(Stored records)

──────────────────────────────

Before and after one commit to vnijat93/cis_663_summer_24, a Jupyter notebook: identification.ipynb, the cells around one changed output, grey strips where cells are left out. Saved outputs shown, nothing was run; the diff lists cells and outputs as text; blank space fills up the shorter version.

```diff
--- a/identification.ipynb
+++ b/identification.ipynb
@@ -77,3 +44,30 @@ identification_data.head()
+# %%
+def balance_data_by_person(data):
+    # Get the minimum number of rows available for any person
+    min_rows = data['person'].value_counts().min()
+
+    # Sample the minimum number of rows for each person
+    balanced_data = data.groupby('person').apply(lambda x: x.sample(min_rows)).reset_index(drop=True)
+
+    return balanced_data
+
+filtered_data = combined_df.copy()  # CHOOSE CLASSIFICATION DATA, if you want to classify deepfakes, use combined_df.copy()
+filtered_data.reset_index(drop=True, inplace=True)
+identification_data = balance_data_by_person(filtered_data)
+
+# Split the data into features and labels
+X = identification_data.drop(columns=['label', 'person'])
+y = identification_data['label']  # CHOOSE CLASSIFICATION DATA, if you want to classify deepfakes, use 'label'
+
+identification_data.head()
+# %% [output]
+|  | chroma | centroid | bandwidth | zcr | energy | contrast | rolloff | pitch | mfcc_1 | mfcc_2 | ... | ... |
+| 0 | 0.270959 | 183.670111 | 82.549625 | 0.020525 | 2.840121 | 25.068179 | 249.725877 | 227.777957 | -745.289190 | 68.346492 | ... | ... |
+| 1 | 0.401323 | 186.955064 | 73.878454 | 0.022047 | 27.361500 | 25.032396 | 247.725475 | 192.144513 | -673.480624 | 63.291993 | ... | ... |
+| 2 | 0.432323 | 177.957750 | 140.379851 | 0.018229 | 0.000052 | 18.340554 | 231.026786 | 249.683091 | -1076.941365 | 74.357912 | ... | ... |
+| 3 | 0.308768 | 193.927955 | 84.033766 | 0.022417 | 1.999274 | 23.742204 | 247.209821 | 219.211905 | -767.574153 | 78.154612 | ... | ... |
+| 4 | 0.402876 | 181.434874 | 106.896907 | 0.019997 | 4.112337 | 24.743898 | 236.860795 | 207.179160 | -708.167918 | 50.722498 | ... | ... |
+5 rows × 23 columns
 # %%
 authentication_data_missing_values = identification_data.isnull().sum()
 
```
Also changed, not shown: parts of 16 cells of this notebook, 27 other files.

──────────────────────────────

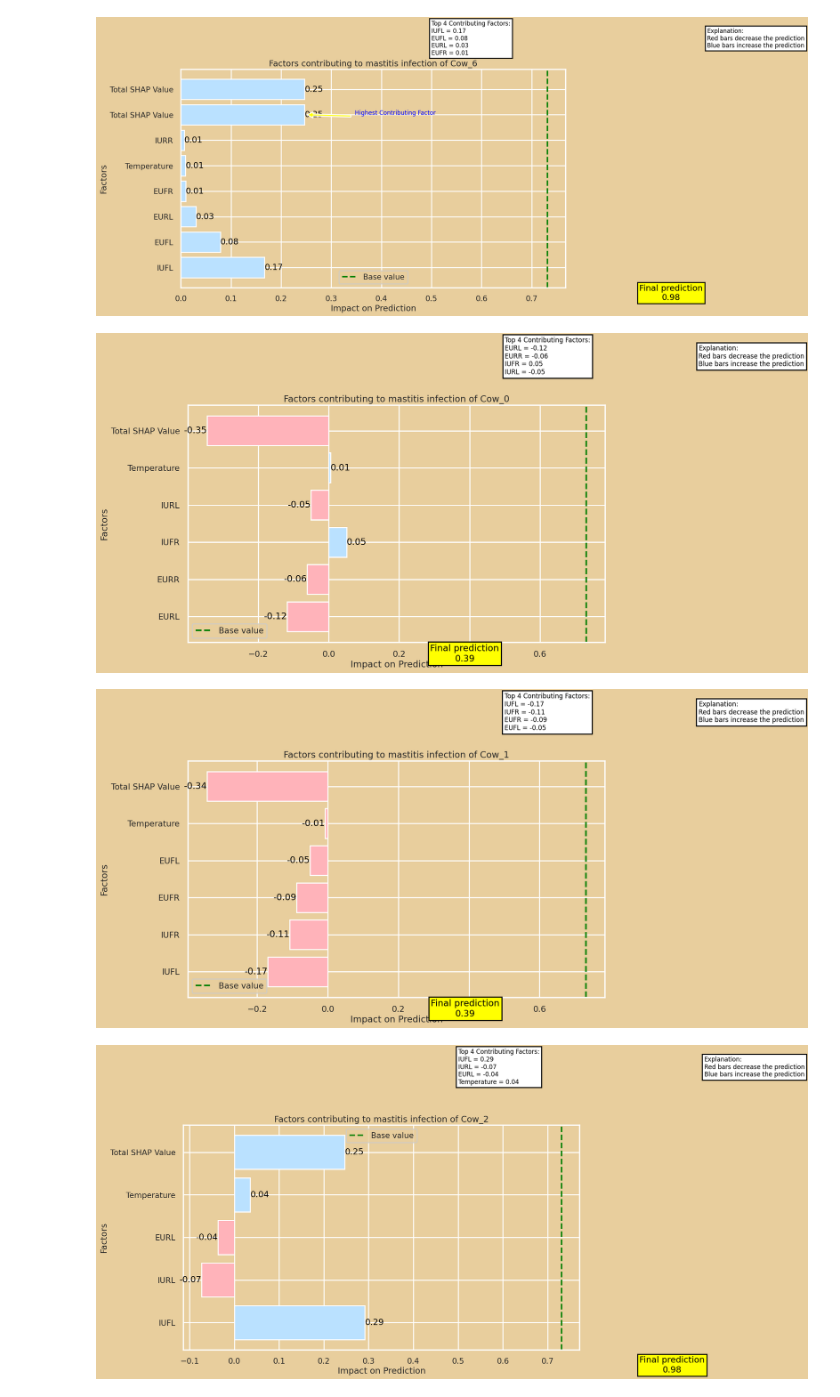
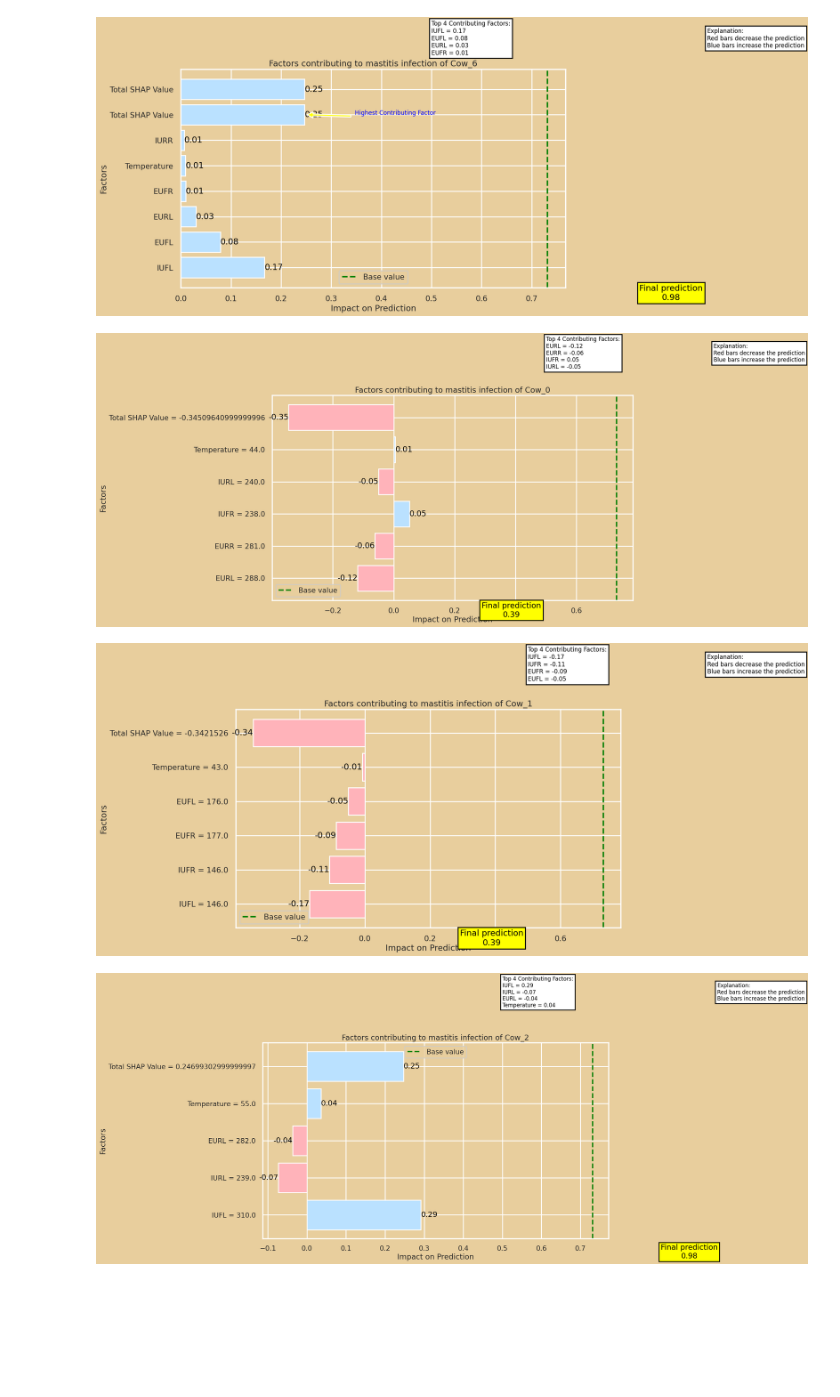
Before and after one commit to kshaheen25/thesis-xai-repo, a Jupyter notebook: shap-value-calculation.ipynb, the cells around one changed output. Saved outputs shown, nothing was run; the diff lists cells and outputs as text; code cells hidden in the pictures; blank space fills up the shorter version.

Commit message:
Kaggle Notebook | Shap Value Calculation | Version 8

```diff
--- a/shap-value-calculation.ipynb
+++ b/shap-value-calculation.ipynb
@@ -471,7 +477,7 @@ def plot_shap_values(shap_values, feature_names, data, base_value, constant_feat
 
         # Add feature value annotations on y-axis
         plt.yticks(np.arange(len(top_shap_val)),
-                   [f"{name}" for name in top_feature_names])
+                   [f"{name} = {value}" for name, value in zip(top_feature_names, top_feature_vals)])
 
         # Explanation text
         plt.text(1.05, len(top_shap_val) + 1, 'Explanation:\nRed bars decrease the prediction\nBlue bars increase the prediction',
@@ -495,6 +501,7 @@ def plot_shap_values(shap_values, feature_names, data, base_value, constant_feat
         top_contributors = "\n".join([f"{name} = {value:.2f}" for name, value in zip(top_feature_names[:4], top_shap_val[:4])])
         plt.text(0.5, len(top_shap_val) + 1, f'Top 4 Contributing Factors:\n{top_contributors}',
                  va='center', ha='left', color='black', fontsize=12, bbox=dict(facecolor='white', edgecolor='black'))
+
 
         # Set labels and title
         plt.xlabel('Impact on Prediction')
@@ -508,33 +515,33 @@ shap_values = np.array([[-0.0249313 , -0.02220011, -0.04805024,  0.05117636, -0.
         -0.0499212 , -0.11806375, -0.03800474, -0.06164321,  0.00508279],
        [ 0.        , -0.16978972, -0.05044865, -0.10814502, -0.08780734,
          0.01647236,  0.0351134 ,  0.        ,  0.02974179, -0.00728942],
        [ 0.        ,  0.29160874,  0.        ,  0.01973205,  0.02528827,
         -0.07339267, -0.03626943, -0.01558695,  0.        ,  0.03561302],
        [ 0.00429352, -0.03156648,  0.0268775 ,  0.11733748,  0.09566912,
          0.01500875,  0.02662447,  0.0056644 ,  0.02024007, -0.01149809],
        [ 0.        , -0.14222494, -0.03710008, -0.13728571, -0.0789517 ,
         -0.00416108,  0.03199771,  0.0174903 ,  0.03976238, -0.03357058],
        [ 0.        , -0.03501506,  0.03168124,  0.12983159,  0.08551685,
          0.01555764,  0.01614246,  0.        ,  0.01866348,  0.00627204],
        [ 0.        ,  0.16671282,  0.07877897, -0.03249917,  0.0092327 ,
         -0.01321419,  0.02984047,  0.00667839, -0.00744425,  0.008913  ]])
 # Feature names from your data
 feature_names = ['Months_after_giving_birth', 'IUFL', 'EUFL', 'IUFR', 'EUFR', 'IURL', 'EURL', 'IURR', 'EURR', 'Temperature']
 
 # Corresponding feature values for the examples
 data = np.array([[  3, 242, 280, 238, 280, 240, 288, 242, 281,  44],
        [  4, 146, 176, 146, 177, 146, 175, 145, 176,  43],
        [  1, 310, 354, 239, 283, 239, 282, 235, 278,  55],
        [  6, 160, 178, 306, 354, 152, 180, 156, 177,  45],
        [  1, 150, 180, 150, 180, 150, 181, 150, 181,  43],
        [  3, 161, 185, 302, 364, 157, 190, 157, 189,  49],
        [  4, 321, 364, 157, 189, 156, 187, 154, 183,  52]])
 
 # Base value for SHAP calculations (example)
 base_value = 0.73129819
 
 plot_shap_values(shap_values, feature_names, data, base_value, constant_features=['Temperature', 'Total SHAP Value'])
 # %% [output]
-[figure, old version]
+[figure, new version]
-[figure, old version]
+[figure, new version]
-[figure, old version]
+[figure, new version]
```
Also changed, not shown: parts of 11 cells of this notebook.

──────────────────────────────

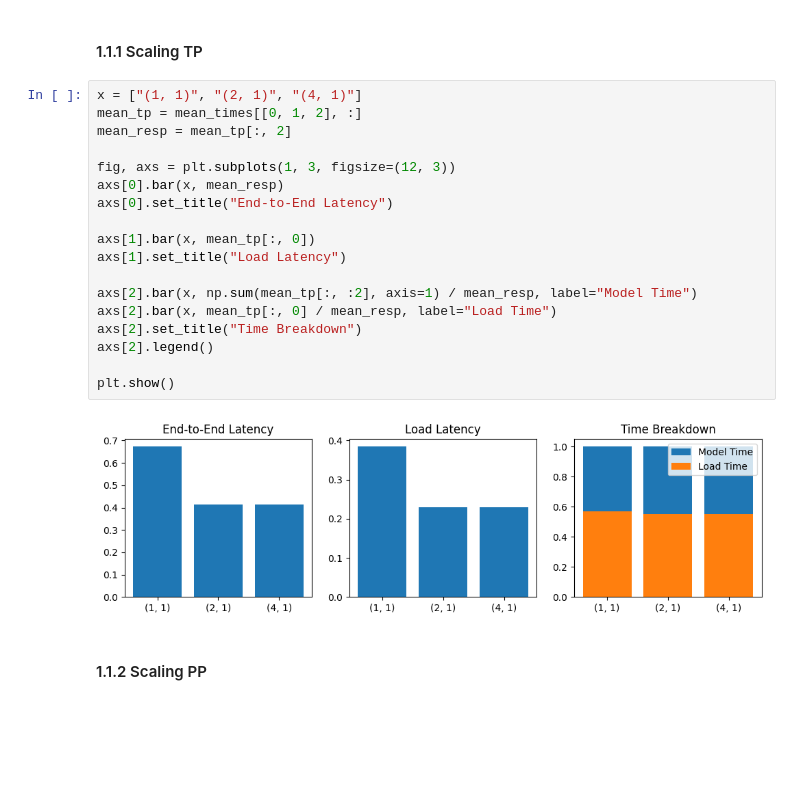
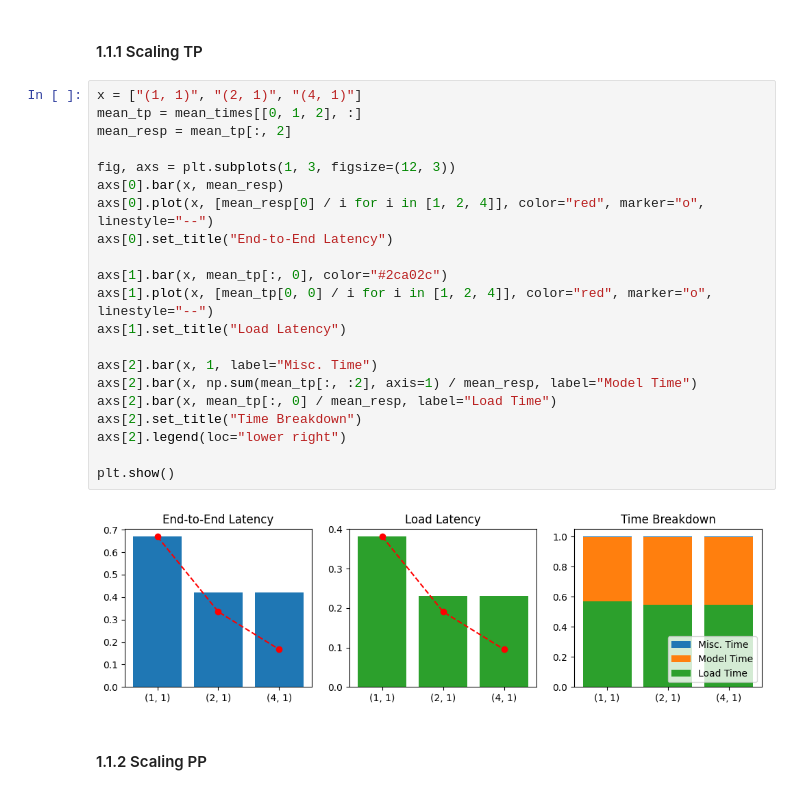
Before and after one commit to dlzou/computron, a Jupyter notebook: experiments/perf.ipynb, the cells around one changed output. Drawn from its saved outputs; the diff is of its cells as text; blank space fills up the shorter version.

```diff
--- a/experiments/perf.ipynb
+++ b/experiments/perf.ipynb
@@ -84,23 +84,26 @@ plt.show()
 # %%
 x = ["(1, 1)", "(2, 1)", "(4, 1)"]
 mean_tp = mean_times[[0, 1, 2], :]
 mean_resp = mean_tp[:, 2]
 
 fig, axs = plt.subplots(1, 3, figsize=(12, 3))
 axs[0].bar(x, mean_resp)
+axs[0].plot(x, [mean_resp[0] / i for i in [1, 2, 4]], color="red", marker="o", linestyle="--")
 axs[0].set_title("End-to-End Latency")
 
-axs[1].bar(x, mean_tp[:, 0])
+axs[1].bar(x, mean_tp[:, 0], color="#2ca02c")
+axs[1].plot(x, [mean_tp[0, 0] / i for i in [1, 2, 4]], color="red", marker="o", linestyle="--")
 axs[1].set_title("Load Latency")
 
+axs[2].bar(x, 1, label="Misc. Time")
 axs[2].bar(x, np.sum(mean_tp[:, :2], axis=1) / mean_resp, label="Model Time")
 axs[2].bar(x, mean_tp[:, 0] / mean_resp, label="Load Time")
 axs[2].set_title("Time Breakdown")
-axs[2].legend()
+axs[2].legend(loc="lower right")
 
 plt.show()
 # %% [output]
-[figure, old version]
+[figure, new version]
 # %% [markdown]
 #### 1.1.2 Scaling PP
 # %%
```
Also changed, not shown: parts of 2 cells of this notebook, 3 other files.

──────────────────────────────

▶ _Exercise goal_: Whenever the string "Load" shows up in a line of the records, copy that line.

▶ _Exercise result_:
 axs[1].set_title("Load Latency")
 axs[2].bar(x, mean_tp[:, 0] / mean_resp, label="Load Time")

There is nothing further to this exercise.